The world has evolved beyond the bias the female being the only responsible factor when it comes to fertility or infertility; decades ago, whenever there was delay in conception, the fault was invariably the females’.
Countless research and tests carried out made widely known the notion that the presence of the sperm doesn’t automatically depict that the man is fertile; “are the sperms fertile?” became a more fitting question. Fertility testing involves both partners. While we may think of pregnancy as happening in the woman’s body, it takes two to conceive.
The woman releases a fertile egg, the man sends in a fertile sperm. Fertility tests are an essential part of fertility evaluation and treatment. Through testing, your doctor can possibly discover what’s preventing you and your partner from achieving pregnancy. Although this might primarily have to do with one or the other partners in a couple such as erectile dysfunction in men, and vaginismus in women; oftentimes, sexual dysfunction must be addressed by assessing both partners.
While we often associate infertility with women, this distressing condition is just as likely to be caused by issues in the male partner. According to the American Society of Reproductive Medicine (ASRM), 25% of all infertile cases have one or more contributing infertility factors. For instance, the ASRM reports that 40% of infertility cases are due to male factor infertility while 25% of female infertility is due to abnormal ovulation.
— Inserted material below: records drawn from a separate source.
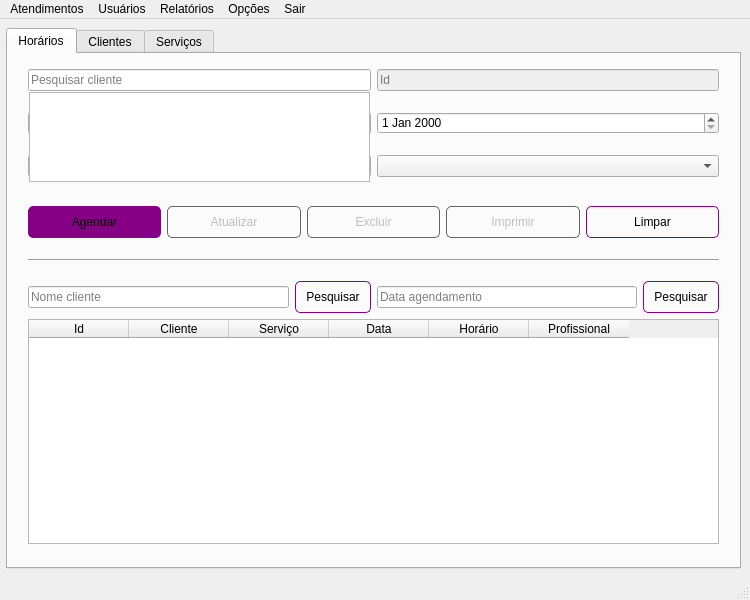
This is view/principalUi.ui in hansmboron/MehsysPy as Qt 5 draws it before an edit. The edited form follows.
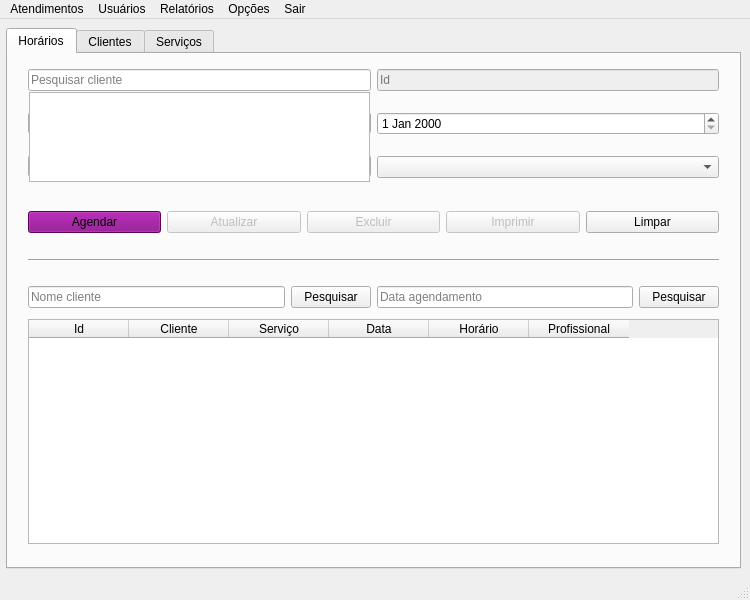
This is the edited form. The open tabs and pages were chosen to show the change. Icons and pictures are not drawn.

Diff of the .ui file:
```diff
--- a/view/principalUi.ui
+++ b/view/principalUi.ui
@@ -45,16 +45,6 @@
         <verstretch>0</verstretch>
        </sizepolicy>
       </property>
-      <property name="styleSheet">
-       <string notr="true">QPushButton{
-	border-radius: 5px;
-	border: 1px solid rgb(100, 100, 100);
-	height: 30px;
-}
-QPushButton:hover{
-	background-color: rgb(0, 50, 200);
-}</string>
-      </property>
       <property name="currentIndex">
        <number>1</number>
       </property>
@@ -221,15 +211,8 @@
             <string>Criar novo agendamento</string>
            </property>
            <property name="styleSheet">
-            <string notr="true">QPushButton{
-	border-radius: 5px;
-	border: 1px solid #850085;
-	background-color: #850085;
-	height: 30px;
-}
-QPushButton:hover{
-	background-color: rgb(0, 50, 200);
-}</string>
+            <string notr="true">background-color: #850085;
+</string>
            </property>
            <property name="text">
             <string>Agendar</string>
@@ -248,16 +231,6 @@
            <property name="statusTip">
             <string>Atualizar agendameto</string>
            </property>
-           <property name="styleSheet">
-            <string notr="true">QPushButton{
-	border-radius: 5px;
-	border: 1px solid rgb(100, 100, 100);
-	height: 30px;
-}
-QPushButton:hover{
-	background-color: rgb(0, 50, 200);
-}</string>
-           </property>
            <property name="text">
             <string>Atualizar</string>
            </property>
@@ -275,16 +248,6 @@
            <property name="statusTip">
             <string>Deletar agendamento</string>
            </property>
-           <property name="styleSheet">
-            <string notr="true">QPushButton{
-	border-radius: 5px;
-	border: 1px solid rgb(100, 100, 100);
-	height: 30px;
-}
-QPushButton:hover{
-	background-color: rgb(0, 50, 200);
-}</string>
-           </property>
            <property name="text">
             <string>Excluir</string>
            </property>
@@ -302,16 +265,6 @@
            <property name="statusTip">
             <string>Imprimir comprovante</string>
            </property>
-           <property name="styleSheet">
-            <string notr="true">QPushButton{
-	border-radius: 5px;
-	border: 1px solid rgb(100, 100, 100);
-	height: 30px;
-}
-QPushButton:hover{
-	background-color: rgb(0, 50, 200);
-}</string>
-           </property>
            <property name="text">
             <string>Imprimir</string>
            </property>
@@ -326,16 +279,6 @@
            <property name="statusTip">
             <string>Limpar campos para poder realizar novo agendamento</string>
            </property>
-           <property name="styleSheet">
-            <string notr="true">QPushButton{
-	border-radius: 5px;
-	border: 1px solid #850085;
-	height: 30px;
-}
-QPushButton:hover{
-	background-color: rgb(0, 50, 200);
-}</string>
-           </property>
            <property name="text">
             <string>Limpar</string>
            </property>
@@ -375,18 +318,6 @@
            <property name="statusTip">
             <string>Pesquisar agendamentos por nome de cliente</string>
            </property>
-           <property name="styleSheet">
-            <string notr="true">QPushButton{
-	border-radius: 5px;
-	border: 1px solid #850085;
-	height: 30px;
-	padding-right: 10px;
-	padding-left: 10px;
-}
-QPushButton:hover{
-	background-color: rgb(0, 50, 200);
-}</string>
-           </property>
            <property name="text">
             <string>Pesquisar</string>
            </property>
@@ -414,18 +345,6 @@
            <property name="statusTip">
             <string>Pesquisar agendamento por data</string>
            </property>
-           <property name="styleSheet">
-            <string notr="true">QPushButton{
-	border-radius: 5px;
-	border: 1px solid #850085;
-	height: 30px;
-	padding-right: 10px;
-	padding-left: 10px;
-}
-QPushButton:hover{
-	background-color: rgb(0, 50, 200);
-}</string>
-           </property>
            <property name="text">
             <string>Pesquisar</string>
            </property>
```
Left out of the diff: 106 changed lines with no effect on the pictures.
A third of the time, fertility problems are found in men, a third of the time in women and a third of the time in both partners. The ability of a sperm to penetrate a human egg is an important issue. Low sperm counts and low motility on the Semen Analysis can often predict whether the sperm that are present are sufficient in numbers and activity to reach the eggs, and then bind to and penetrate them.
A thorough fertility evaluation will take into account the physical health and medical history of both the female and male partner, as well as the age of the female partner, which is always considered a crucial factor.
In rare cases, some men with completely normal Semen Analysis numbers may be found to have sperm that cannot bind to human eggs. Unfortunately, this is usually discovered only during IVF.
Your regular gynecologist may do some basic testing. Or, you may be referred to a reproductive endocrinologist (a doctor specializing in fertility) or a urologist (for male infertility) for more thorough fertility testing.